The February issue of Oprah magazine has an article by Dr. Phil called “You Teach People How to Treat You.” I’ve used this saying repeatedly throughout my consulting practice. IT departments frequently get the treatment they deserve.
Here are two example. First, I worked for a company where the entire IT department knew what time the CIO came into work. We knew because we would see a flood of emails from her. Nearly everyone in the company sent her requests and she would prioritize these as the highest tasks to work on (after all, they emailed the CIO). So the entire IT department would work on these requests, regardless of the other projects. Most of these were routine help desk requests about broken keyboards or email issues. I went to her and used one of my favorite project sayings: “When you work off your inbox, you’re working on everyone else’s priorities, not your own.” She argued that IT is a service department and everyone else’s priorities are IT’s priorities. That’s wrong on so many levels but I’ll leave that for another day. The point is that the entire company used the CIO as the IT help desk. And why not? We had trained them to do that – send your problem to the CIO and it will get addressed.

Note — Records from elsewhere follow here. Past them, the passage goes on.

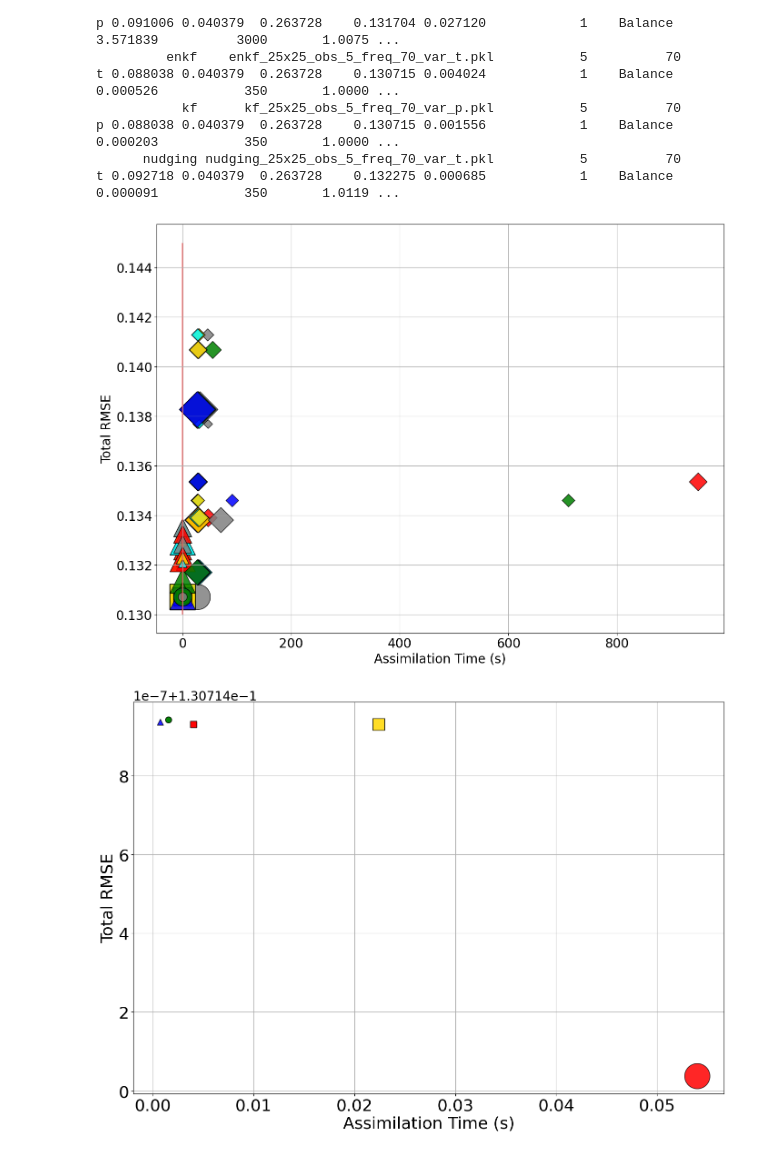
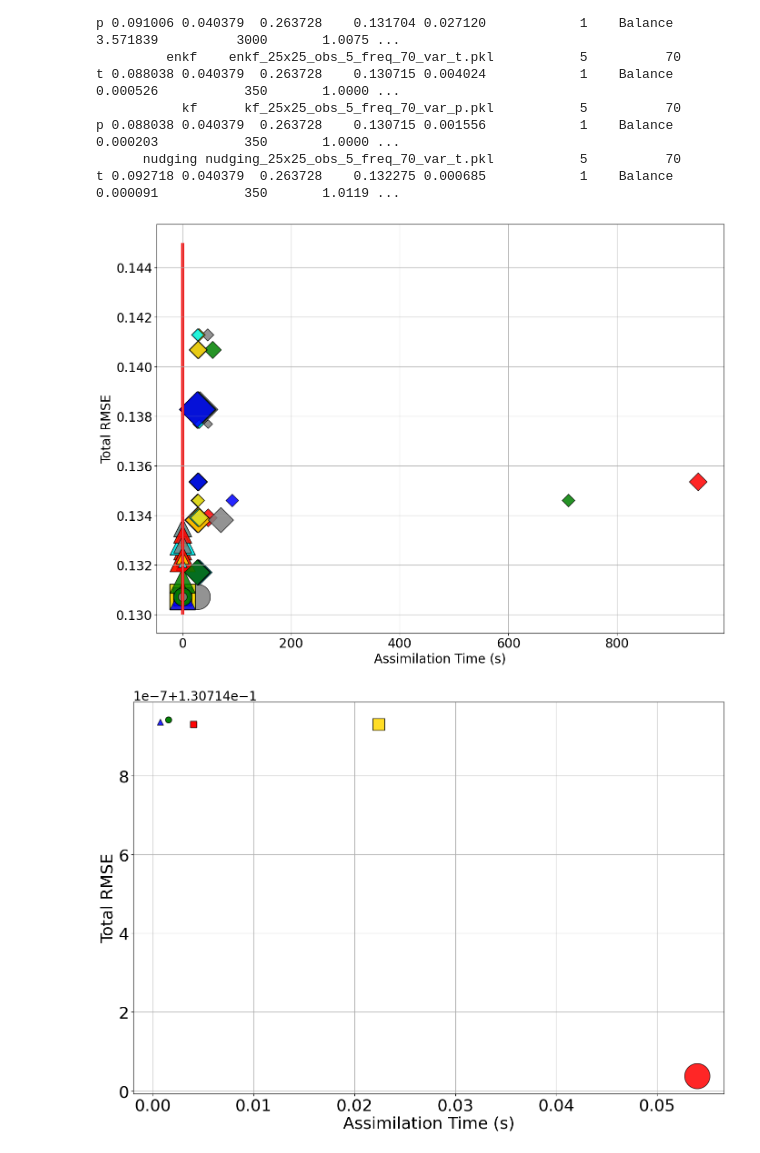
Before and after one commit to angelgvillatoro/bullville_M1, a Jupyter notebook: phd/notebook_simulacion_asimilacion_completo.ipynb, the cells around one changed output. Drawn from its saved outputs; the diff is of its cells as text; code cells hidden in the pictures.

```diff
--- a/phd/notebook_simulacion_asimilacion_completo.ipynb
+++ b/phd/notebook_simulacion_asimilacion_completo.ipynb
@@ -2440,7 +2440,7 @@ for obs in [1000, 3000, 6000]:
     )
 
 
-plt.legend(
+'''plt.legend(
     handles=legend_elements,
     loc='center left',
     bbox_to_anchor=(1.02, 0.5),
@@ -2448,36 +2448,36 @@ plt.legend(
     fontsize=20,
     title_fontsize=22,
     labelspacing=1.5,
     borderpad=1.5,
     ncol=2  # ✅ Mostrar en dos columnas
-)
+)'''
 
 
 # === 5. Zoom region ===
 zoom_box = dict(x=0.0, y=0.13, width=0.03, height=0.015)
 rect = patches.Rectangle(
     (zoom_box["x"], zoom_box["y"]),
     zoom_box["width"],
     zoom_box["height"],
-    linewidth=2,
+    linewidth=5,
     edgecolor='red',
     facecolor='none',
     linestyle='-'
 )
 plt.gca().add_patch(rect)
 #plt.text(zoom_box["x"] + zoom_box["width"] + 0.001, zoom_box["y"] + 0.001, "Zoom in ↓", fontsize=16)
 
 # === 6. Etiquetas ===
 #plt.title("All Configurations (Color: Parameter | Shape: Method | Size: #Obs.)", fontsize=22)
 plt.xlabel("Assimilation Time (s)", fontsize=20)
 plt.ylabel("Total RMSE", fontsize=20)
 plt.xticks(fontsize=20)
 plt.yticks(fontsize=20)
 plt.grid(True)
 plt.tight_layout()
 plt.show()
 # %% [output]
-[figure, old version]
+[figure, new version]
 # %%
 import pandas as pd
 import matplotlib.pyplot as plt
```
Also changed, not shown: parts of 6 cells of this notebook, 45 other files.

The second example is an insurance company that had a problem finishing projects. The company would not let projects end. The business departments argued that more work was always needed and the project team needed to stay intact to do the extra work. IT hated this as it consumed resources on projects with ever diminishing returns. But IT had no change control process! There was no process to weigh changes against time and resource budgets. IT had trained the business departments to monopolize resources on their own projects for as long as possible.
IT departments train other departments on how they want to be treated. If you have processes, and you follow them, the business departments will follow them too. Especially when they see the increase in productivity that results in efficient processes in project management. More projects done faster with better results can only be consistently achieved with appropriate, proven project management processes.